BEGIN DATA SECTION

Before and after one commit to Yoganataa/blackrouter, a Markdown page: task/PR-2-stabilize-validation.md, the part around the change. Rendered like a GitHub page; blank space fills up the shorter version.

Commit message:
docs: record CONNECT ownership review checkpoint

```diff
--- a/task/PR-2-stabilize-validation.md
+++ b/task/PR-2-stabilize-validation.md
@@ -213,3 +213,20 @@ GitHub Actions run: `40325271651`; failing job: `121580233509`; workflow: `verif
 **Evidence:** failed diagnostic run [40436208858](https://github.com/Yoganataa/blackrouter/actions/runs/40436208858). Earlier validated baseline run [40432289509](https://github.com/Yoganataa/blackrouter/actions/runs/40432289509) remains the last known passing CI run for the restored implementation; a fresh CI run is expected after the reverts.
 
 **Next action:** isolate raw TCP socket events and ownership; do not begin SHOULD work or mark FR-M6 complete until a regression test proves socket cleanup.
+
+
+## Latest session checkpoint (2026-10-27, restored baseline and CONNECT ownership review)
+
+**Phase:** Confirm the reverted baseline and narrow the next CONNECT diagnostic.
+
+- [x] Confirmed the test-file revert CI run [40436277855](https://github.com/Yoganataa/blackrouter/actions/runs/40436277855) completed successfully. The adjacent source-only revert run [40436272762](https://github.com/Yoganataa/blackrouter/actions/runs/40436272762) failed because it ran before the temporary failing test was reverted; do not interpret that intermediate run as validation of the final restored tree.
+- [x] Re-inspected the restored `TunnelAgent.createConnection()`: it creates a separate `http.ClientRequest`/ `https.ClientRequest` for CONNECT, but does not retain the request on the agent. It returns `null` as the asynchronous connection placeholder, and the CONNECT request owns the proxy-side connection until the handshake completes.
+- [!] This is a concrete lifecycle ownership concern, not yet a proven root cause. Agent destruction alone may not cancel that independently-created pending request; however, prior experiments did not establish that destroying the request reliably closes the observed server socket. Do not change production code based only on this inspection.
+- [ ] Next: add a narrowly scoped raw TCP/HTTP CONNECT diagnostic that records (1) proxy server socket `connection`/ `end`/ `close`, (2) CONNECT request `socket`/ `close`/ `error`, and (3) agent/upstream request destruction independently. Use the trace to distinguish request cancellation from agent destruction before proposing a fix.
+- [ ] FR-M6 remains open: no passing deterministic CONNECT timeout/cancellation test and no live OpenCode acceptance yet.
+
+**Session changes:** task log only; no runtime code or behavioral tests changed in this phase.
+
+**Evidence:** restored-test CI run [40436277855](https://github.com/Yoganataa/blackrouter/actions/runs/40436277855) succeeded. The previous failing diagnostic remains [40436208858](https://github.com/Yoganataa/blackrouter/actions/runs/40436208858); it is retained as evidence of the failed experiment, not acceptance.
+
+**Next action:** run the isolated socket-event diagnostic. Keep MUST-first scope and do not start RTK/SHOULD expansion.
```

END DATA SECTION
BEGIN DATA SECTION

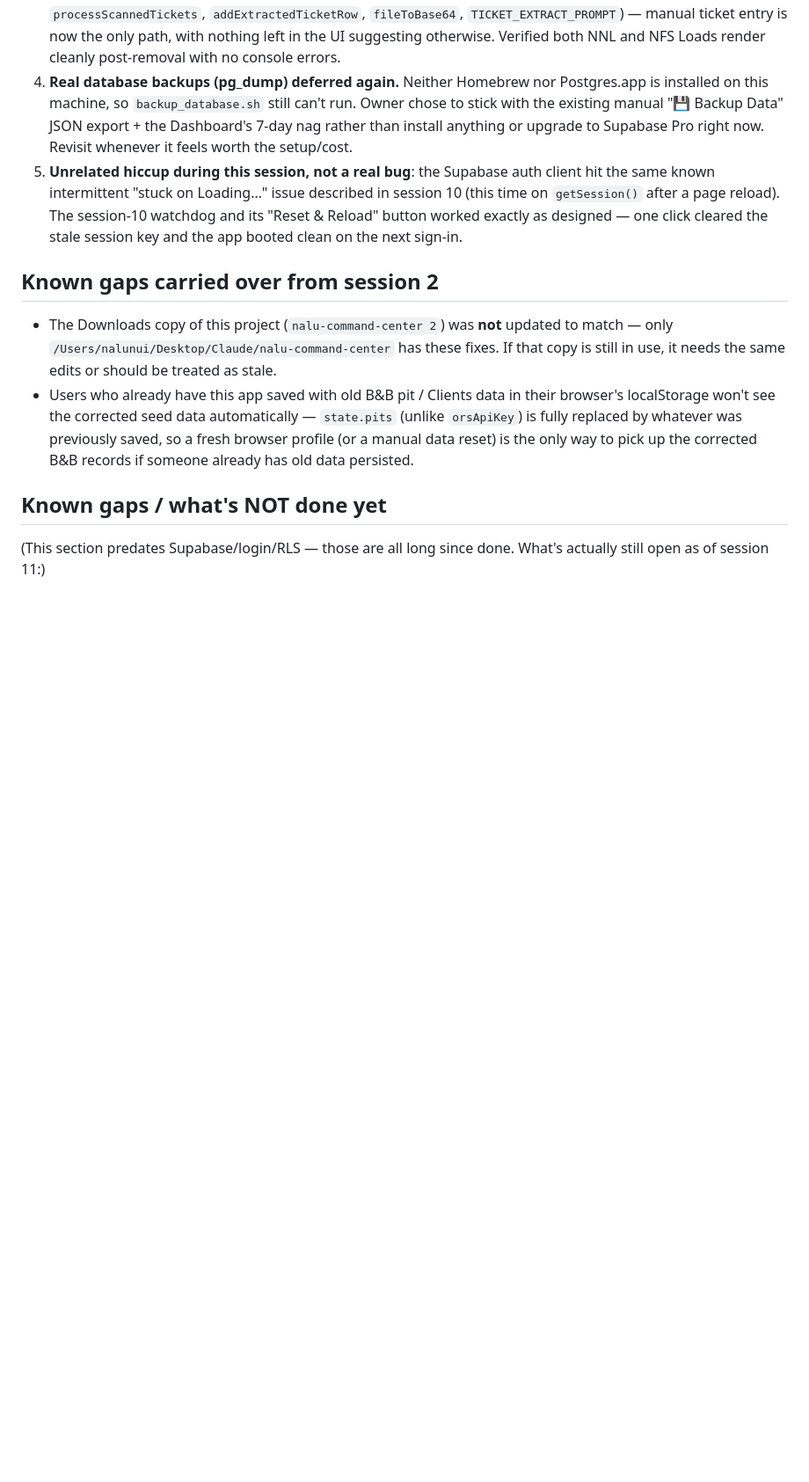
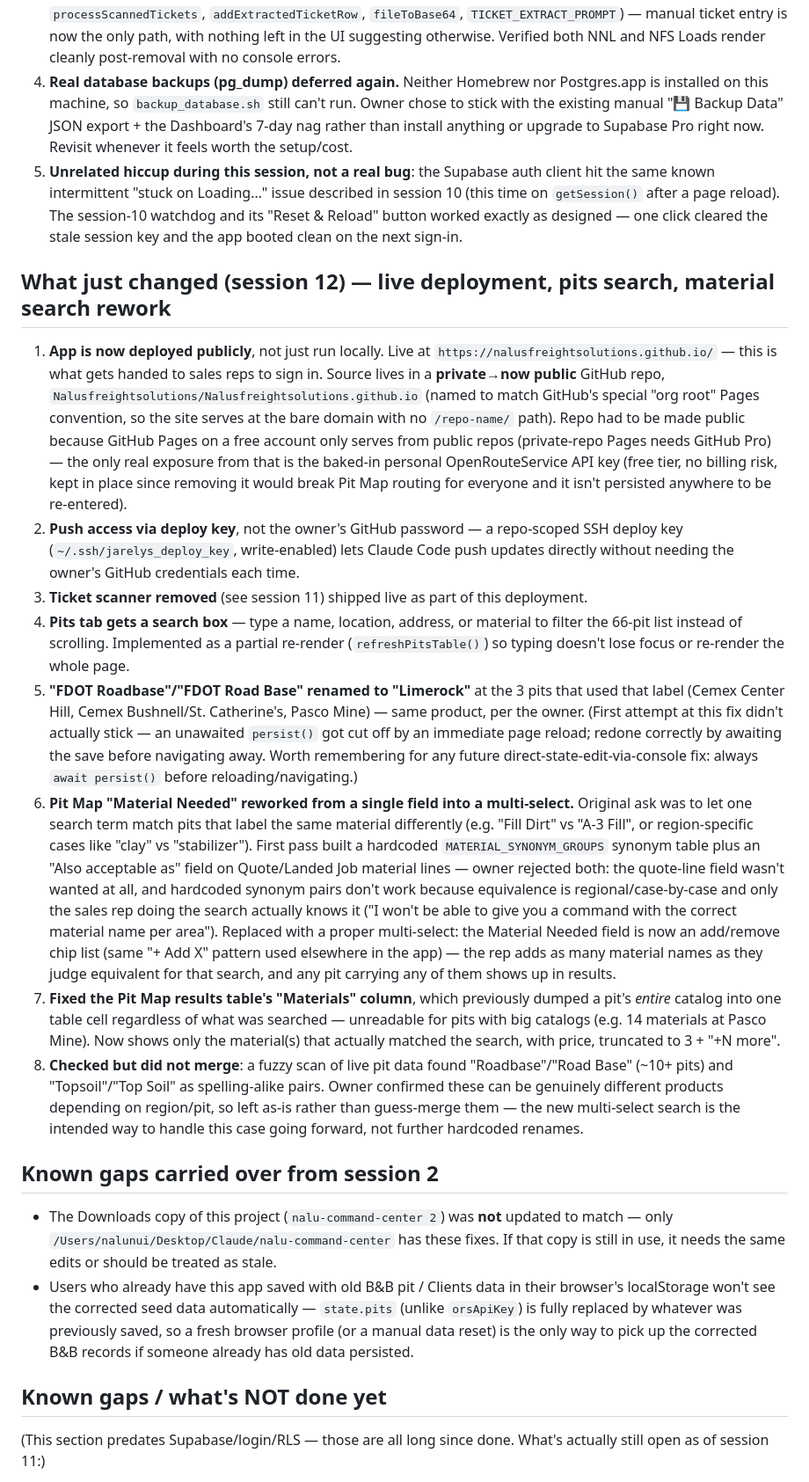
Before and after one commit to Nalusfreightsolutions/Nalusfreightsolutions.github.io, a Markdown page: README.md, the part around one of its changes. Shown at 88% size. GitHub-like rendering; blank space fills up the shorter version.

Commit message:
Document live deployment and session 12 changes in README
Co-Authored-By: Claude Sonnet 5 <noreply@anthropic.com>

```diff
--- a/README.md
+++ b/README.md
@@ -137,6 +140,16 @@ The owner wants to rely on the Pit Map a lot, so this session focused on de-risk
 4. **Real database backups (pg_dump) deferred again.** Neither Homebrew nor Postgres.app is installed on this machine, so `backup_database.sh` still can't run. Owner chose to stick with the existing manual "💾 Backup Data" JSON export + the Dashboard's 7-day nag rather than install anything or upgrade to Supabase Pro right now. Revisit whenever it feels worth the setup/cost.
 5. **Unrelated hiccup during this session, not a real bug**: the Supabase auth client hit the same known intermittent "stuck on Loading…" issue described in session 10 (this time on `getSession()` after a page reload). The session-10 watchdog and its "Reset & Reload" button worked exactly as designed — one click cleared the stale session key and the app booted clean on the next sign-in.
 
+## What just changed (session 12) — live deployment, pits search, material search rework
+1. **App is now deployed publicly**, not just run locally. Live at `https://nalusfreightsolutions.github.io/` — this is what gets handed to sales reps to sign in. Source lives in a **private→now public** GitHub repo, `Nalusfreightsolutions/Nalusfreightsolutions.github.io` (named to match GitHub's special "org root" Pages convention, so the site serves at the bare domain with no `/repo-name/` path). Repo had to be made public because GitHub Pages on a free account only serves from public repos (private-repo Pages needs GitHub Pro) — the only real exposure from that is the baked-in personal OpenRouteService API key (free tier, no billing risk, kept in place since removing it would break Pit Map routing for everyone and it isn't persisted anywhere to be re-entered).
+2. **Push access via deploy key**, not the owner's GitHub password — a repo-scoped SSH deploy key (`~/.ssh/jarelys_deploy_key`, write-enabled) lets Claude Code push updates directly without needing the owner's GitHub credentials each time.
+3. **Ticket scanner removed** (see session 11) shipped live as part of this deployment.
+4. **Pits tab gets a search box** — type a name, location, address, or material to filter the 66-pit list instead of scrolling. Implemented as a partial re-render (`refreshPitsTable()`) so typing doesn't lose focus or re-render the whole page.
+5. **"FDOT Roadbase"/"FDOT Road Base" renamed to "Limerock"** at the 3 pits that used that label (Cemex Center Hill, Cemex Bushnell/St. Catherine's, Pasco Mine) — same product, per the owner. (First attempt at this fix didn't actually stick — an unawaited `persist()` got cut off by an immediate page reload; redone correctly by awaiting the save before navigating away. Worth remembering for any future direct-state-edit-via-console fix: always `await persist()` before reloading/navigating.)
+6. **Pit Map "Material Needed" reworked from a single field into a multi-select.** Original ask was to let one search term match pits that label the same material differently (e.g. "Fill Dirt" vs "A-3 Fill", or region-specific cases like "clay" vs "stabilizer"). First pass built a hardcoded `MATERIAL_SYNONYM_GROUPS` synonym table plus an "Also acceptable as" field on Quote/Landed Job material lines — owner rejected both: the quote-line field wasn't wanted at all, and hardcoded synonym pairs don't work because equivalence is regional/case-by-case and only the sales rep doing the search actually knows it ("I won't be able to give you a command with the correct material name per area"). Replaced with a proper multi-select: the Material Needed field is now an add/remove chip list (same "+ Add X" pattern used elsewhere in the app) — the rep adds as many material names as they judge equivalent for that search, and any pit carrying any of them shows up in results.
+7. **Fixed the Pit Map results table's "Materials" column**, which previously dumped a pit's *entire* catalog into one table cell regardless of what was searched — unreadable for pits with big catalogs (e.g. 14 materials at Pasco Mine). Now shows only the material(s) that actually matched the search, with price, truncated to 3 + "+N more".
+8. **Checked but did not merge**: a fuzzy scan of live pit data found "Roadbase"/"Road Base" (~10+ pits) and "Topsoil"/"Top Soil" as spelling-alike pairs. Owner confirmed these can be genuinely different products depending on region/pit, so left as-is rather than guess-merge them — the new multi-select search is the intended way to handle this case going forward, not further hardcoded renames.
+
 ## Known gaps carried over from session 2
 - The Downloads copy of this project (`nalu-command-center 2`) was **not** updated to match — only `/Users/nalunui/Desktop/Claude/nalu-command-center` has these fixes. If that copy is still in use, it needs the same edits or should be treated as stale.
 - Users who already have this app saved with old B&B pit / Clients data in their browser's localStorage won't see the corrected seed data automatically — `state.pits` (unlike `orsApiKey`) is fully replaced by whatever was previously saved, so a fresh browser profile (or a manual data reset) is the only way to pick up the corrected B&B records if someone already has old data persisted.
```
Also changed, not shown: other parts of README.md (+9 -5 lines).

END DATA SECTION
BEGIN DATA SECTION

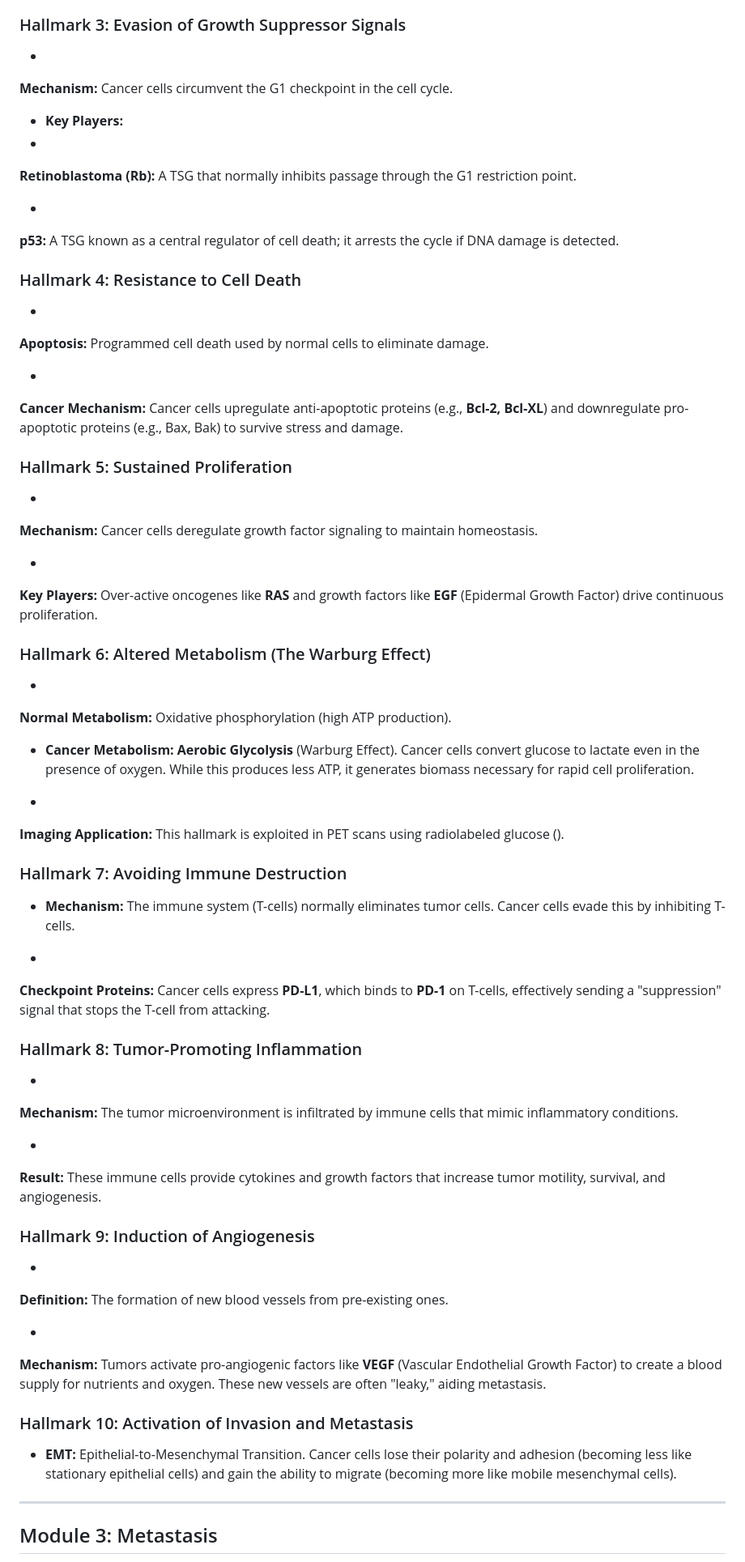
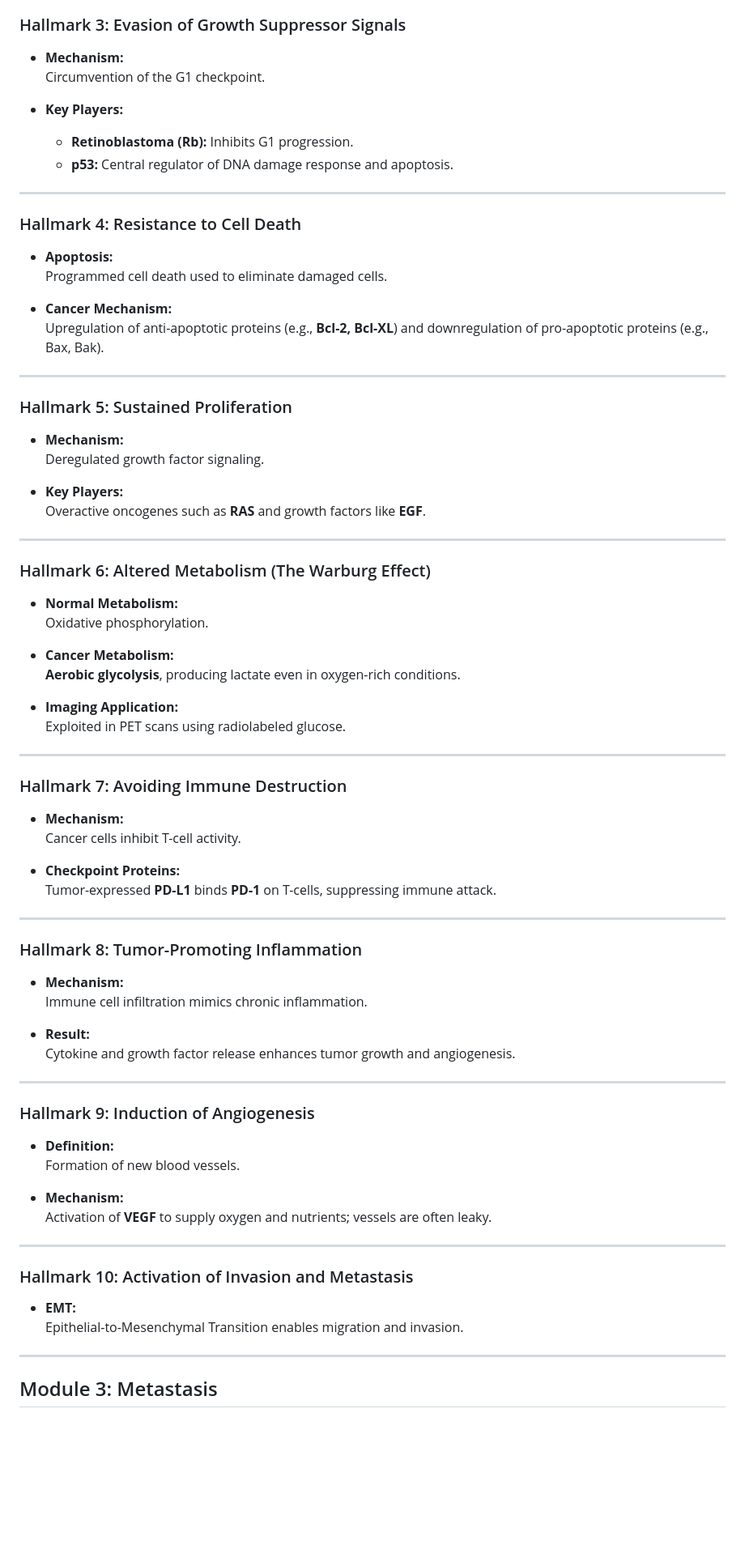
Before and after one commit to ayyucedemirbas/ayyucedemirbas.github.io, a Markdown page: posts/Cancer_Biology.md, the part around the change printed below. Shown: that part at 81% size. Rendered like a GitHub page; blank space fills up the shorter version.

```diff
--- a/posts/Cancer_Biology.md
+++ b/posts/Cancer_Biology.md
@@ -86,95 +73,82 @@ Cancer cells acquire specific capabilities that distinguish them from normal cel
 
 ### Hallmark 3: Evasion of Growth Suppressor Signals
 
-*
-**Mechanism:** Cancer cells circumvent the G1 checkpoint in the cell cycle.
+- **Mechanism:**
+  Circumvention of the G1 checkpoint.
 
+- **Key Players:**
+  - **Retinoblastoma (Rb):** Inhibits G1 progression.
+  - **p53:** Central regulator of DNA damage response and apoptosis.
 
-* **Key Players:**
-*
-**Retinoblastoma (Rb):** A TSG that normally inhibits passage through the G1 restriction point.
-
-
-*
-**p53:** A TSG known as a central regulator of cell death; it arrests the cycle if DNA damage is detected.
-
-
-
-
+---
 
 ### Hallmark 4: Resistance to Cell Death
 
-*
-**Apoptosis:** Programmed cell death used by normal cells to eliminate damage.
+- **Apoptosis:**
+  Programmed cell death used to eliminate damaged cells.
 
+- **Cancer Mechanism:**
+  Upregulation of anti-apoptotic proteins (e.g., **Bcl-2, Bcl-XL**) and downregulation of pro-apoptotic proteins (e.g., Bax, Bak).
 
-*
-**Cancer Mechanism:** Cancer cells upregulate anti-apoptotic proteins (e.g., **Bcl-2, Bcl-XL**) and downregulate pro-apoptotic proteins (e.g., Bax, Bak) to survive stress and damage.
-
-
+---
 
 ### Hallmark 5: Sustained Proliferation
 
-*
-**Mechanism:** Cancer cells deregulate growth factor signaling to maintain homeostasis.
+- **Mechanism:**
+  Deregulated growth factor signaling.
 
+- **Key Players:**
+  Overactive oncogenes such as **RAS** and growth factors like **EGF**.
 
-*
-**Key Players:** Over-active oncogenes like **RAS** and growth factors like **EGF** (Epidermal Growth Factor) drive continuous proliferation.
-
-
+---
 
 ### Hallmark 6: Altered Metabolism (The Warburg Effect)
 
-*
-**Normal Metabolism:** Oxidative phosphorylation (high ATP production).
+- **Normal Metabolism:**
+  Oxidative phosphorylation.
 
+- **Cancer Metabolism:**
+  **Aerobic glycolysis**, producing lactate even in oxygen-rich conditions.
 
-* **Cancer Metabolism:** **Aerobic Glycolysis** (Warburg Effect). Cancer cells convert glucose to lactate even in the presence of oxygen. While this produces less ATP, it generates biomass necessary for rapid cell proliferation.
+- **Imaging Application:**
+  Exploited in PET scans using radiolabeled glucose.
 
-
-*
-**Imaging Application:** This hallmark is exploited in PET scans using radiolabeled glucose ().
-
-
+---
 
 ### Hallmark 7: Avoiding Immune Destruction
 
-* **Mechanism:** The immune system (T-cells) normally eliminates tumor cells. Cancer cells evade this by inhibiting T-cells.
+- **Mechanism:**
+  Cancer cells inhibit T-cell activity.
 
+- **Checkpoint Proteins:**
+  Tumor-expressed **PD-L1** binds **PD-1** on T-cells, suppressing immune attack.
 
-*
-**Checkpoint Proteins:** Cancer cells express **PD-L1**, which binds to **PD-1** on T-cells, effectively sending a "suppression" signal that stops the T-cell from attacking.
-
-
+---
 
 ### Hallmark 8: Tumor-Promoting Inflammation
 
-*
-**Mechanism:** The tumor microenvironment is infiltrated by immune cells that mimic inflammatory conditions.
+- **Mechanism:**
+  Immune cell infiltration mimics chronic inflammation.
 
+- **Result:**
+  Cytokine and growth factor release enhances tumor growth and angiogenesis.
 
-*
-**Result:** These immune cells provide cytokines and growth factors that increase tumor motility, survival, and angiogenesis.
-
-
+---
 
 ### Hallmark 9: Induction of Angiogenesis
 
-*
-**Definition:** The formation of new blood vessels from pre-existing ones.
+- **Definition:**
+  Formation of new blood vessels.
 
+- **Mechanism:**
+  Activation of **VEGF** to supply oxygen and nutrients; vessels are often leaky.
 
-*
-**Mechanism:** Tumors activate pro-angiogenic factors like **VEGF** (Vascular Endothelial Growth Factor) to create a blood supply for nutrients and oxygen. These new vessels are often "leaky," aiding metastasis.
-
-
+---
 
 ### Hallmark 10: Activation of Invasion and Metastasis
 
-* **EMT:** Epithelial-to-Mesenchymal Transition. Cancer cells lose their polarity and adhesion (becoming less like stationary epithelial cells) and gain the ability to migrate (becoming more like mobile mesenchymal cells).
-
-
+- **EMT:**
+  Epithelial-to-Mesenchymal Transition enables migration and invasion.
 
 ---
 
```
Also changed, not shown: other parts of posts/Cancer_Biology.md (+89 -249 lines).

END DATA SECTION

EXERCISE DESCRIPTION:
Filter the records for lines containing the word "README" and copy each one.

YOUR RESPONSE:
Before and after one commit to Nalusfreightsolutions/Nalusfreightsolutions.github.io, a Markdown page: README.md, the part around one of its changes. Shown at 88% size. GitHub-like rendering; blank space fills up the shorter version.
Document live deployment and session 12 changes in README
--- a/README.md
+++ b/README.md
Also changed, not shown: other parts of README.md (+9 -5 lines).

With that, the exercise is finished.